Bàoguó Sì 报国寺
A modern páilou clearly marks the entrance, with the temple set back behind it. The best approach is to walk south from m Cháng Chūn Jiē and take the unmarked third right turn (the second is 槐柏树街, Huáibǎishù Jiē), once the home of a small but lively bird and insect market. Turn left at the end, where there’s now a large public park, to walk down Bàoguó Sì Dōng Jiā Dào (包裹斯东夹道), wriggling east and south and eventually running along the outside of the east wall of the temple and round to the entrance at the south end. Apartments to the left on your way have caged songbirds singing cheerfully.
The temple was founded during the Khitan Mongol Liáo (辽) dynasty and renovated in 1466 and 1754. But by the end of the 18th century it had been largely abandoned and, anticipating 20th century treatment of such premises, had become a cloth-dyeing works (and it became a factory again after 1949).
In 1843–44 scholar-officials who deplored the Qīng’s defeat at the hands of the British in the First Opium War set up a shrine to a 17th-century scholar called Gù Yánwǔ (顾炎武), providing an excuse to meet frequently and discuss more political matters than literature. Perhaps even this tiny hint of rebellion is what helped the temple survive destruction in the communist era when others were being pulled down.
Like many other temples, by the early Qīng the Bàoguó Sì was renting out rooms and also holding markets on the 5th, 15th, and 25th days of the lunar month. Today the interest here is still mainly in the bric-à-brac market occupying its small courtyards and some of the halls. Foreigners are rarely seen here, and there’s a quiet purposeful modest bustle among stalls selling banknotes, ceramics, Cultural Revolution paraphernalia (probably fake), jade (certainly fake), books, coins, phone cards (collectors can bring items from home to trade or sell), teapots, carved wood items, papercuts and other crafts, old magazines, second-hand books, and more. Prices range from a few kuài up to ¥300,000 for a replica jade burial suit. The market is quieter on Mondays and Tuesdays, although still with plenty to see, picking up later during the week and busiest (and more expensive as a result) at weekends. While nowhere near as large as Pān Jiā Yuán, and with less varied merchandise it’s pleasantly located in a genuine temple, and, with few foreigners, has far lower starting prices.

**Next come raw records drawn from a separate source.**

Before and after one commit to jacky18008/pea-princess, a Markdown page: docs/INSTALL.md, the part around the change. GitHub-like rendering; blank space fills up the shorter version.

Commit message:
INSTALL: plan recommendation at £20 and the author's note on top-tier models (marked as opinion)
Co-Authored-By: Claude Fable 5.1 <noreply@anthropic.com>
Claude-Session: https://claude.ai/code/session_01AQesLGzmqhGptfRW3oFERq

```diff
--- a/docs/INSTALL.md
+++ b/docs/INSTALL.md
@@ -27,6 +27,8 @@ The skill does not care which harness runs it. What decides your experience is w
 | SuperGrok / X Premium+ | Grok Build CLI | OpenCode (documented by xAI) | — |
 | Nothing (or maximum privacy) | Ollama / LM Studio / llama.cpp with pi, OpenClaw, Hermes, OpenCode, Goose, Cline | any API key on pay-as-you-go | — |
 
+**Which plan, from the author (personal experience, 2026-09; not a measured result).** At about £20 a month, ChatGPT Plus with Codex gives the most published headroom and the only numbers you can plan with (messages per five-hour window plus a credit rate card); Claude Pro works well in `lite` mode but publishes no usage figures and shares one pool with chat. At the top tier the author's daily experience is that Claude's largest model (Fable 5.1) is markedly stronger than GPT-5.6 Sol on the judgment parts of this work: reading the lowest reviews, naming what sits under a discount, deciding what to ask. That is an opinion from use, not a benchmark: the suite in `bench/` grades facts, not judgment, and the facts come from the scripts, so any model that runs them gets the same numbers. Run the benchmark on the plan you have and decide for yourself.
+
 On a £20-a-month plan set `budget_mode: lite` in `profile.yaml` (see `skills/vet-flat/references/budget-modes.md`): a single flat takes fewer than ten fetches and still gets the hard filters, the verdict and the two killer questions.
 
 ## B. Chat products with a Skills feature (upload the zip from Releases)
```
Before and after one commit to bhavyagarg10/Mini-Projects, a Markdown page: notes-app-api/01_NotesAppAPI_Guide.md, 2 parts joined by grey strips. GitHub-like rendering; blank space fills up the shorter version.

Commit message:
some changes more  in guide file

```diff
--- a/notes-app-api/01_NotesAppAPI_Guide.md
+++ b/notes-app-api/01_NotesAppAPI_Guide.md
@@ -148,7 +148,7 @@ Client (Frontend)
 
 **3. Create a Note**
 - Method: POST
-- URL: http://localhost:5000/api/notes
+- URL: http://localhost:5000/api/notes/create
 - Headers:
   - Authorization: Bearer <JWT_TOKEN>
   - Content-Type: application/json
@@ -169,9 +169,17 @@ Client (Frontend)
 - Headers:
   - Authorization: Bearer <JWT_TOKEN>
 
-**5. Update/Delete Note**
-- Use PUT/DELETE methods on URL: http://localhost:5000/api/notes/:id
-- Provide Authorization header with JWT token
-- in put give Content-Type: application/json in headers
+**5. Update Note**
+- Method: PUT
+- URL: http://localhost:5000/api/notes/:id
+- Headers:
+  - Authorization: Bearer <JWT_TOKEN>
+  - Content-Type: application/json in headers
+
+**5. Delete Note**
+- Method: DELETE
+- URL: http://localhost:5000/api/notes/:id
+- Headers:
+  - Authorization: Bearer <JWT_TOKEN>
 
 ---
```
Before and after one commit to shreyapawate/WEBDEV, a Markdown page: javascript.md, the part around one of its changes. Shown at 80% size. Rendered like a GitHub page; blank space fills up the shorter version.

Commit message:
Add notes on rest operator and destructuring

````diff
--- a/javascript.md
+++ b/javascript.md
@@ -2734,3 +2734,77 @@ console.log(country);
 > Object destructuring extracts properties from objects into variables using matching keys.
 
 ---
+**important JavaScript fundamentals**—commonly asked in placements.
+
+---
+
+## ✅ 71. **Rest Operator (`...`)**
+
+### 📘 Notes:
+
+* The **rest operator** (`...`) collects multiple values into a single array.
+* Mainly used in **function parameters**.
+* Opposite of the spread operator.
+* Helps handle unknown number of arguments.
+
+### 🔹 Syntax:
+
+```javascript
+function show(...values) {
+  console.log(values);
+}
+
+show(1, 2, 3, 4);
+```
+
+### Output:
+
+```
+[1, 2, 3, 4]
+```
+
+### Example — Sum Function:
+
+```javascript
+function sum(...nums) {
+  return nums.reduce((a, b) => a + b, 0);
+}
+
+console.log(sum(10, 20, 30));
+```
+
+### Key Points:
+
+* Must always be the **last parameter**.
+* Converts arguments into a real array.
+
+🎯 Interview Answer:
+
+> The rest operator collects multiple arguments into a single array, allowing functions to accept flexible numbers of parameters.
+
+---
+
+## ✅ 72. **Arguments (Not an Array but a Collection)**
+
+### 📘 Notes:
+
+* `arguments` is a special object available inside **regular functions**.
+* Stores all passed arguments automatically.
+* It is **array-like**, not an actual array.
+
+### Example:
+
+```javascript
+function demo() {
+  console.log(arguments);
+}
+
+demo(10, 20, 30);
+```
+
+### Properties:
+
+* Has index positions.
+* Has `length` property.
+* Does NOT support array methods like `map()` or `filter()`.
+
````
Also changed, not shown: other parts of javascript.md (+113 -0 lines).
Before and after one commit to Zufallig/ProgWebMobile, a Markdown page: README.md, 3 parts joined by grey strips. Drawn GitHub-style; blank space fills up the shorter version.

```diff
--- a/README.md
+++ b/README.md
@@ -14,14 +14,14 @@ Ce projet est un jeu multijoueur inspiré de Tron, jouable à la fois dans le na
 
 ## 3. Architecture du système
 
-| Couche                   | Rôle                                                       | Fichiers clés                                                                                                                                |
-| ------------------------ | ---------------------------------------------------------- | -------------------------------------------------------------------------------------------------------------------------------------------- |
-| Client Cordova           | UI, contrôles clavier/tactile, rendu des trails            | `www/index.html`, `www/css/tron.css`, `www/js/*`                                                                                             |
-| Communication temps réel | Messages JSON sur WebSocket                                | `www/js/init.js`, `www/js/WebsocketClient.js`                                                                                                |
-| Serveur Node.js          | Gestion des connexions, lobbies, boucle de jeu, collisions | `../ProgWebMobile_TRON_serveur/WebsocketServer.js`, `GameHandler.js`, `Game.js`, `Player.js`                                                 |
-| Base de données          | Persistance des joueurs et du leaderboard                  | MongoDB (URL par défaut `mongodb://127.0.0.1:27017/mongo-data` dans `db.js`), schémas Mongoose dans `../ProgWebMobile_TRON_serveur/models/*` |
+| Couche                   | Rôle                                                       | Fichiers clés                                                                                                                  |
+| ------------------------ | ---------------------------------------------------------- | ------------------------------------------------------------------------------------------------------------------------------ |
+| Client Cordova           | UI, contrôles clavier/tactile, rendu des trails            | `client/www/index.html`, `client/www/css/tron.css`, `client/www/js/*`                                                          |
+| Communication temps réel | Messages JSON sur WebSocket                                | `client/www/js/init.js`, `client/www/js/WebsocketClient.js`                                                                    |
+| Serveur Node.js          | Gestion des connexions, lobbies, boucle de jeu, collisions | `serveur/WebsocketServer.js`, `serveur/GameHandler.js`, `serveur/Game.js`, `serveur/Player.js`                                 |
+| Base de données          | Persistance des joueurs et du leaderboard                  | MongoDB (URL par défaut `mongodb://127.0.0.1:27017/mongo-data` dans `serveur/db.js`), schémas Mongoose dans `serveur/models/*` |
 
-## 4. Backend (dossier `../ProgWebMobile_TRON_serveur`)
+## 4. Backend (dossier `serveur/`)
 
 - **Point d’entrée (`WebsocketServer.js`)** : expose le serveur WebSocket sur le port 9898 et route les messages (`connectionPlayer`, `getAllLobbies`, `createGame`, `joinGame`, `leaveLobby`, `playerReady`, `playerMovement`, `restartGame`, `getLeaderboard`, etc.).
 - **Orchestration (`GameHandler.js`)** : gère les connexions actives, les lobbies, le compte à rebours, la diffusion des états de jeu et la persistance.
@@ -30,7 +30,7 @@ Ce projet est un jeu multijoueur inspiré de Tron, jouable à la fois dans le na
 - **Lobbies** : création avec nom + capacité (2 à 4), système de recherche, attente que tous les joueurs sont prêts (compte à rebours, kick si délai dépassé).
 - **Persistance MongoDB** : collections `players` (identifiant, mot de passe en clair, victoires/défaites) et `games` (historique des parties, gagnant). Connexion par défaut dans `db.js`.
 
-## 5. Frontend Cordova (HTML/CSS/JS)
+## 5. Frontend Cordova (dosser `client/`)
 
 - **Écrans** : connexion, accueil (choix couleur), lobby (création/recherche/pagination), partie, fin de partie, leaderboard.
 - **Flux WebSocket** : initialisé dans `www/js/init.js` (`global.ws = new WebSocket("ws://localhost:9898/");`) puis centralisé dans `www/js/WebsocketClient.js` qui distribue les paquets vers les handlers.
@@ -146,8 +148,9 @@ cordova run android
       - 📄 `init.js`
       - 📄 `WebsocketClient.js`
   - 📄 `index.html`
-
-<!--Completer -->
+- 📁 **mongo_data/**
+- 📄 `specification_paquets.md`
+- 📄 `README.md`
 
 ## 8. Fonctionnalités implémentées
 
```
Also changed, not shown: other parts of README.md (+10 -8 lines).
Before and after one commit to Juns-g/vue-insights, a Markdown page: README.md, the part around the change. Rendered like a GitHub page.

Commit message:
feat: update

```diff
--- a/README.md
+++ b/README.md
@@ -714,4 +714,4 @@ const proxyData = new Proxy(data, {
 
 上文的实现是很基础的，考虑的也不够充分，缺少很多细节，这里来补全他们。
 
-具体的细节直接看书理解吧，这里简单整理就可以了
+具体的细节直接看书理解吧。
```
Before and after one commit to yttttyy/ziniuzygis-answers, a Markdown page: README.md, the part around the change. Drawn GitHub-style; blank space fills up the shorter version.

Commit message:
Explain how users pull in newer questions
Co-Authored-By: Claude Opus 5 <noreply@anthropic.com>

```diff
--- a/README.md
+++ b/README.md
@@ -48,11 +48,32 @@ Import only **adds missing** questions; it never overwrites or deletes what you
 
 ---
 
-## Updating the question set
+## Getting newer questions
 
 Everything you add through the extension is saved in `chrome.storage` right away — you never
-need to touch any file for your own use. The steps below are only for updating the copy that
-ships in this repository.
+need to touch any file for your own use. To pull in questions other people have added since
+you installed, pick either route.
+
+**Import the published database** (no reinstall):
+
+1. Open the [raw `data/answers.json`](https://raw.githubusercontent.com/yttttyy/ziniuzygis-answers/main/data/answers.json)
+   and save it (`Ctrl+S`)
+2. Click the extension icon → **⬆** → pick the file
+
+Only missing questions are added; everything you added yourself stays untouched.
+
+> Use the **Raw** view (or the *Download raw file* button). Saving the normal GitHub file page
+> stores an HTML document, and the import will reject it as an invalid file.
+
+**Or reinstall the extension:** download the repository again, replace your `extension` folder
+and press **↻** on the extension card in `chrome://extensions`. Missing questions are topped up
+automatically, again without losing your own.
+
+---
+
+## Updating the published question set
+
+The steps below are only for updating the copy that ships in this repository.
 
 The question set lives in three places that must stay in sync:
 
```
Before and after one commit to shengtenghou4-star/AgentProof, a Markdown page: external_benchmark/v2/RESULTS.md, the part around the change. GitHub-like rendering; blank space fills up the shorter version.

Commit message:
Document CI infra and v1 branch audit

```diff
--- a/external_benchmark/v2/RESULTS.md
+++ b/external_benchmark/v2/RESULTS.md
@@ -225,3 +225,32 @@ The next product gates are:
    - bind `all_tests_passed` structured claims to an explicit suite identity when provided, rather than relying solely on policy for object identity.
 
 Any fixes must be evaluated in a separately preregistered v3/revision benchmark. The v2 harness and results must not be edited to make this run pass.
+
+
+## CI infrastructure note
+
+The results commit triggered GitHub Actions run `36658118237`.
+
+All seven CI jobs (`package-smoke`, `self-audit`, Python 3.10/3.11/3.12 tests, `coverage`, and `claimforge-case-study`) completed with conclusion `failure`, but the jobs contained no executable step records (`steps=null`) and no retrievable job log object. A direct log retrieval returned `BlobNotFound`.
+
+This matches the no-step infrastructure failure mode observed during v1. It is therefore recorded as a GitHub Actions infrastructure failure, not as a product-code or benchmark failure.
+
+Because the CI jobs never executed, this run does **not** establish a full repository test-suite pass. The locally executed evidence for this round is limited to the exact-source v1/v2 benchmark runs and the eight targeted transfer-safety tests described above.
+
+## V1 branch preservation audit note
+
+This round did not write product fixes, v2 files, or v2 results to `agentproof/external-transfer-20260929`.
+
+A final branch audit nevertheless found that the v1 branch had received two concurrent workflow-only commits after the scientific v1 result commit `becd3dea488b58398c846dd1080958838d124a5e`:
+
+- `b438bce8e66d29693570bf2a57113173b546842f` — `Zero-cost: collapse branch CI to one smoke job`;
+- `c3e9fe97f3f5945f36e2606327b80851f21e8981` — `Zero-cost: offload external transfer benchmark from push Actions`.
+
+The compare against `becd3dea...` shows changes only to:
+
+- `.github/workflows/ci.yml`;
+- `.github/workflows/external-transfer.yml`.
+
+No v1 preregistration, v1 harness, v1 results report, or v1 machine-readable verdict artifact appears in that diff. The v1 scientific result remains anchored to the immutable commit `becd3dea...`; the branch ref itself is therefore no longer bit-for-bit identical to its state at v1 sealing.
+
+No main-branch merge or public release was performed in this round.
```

▶ North side of Guǎng’ān Mén Nèi Dàjiē, t 6301 4828, 7.30am–4.30pm. Free. m Cháng Chūn Jiē (Line 2) exit D2; Guǎng’ān Mén Nèi (Line 7, opens 2014. b to 白广路北口 just south of the temple: 19, 40, 741.
Guǎng’ān Mén Nèi Dàjiē is directly south of the temple entrance. Left (east), left at lights at Cháng Chūn Jiē (长椿街), and a right fork at Xià Xiéjiē (下西街) will bring you to Cháng Chūn Sì. Or right at the lights down Niú Jiē (牛街) will bring you to the Ox Street Mosque. It’s also possible to walk west, cross the hùchéng hé (moat) and turn north towards the Tiānníng Sì Pagoda or south to the Ài Gē Lèyuán pigeon market.
For discussion of China travel, see The Oriental-List.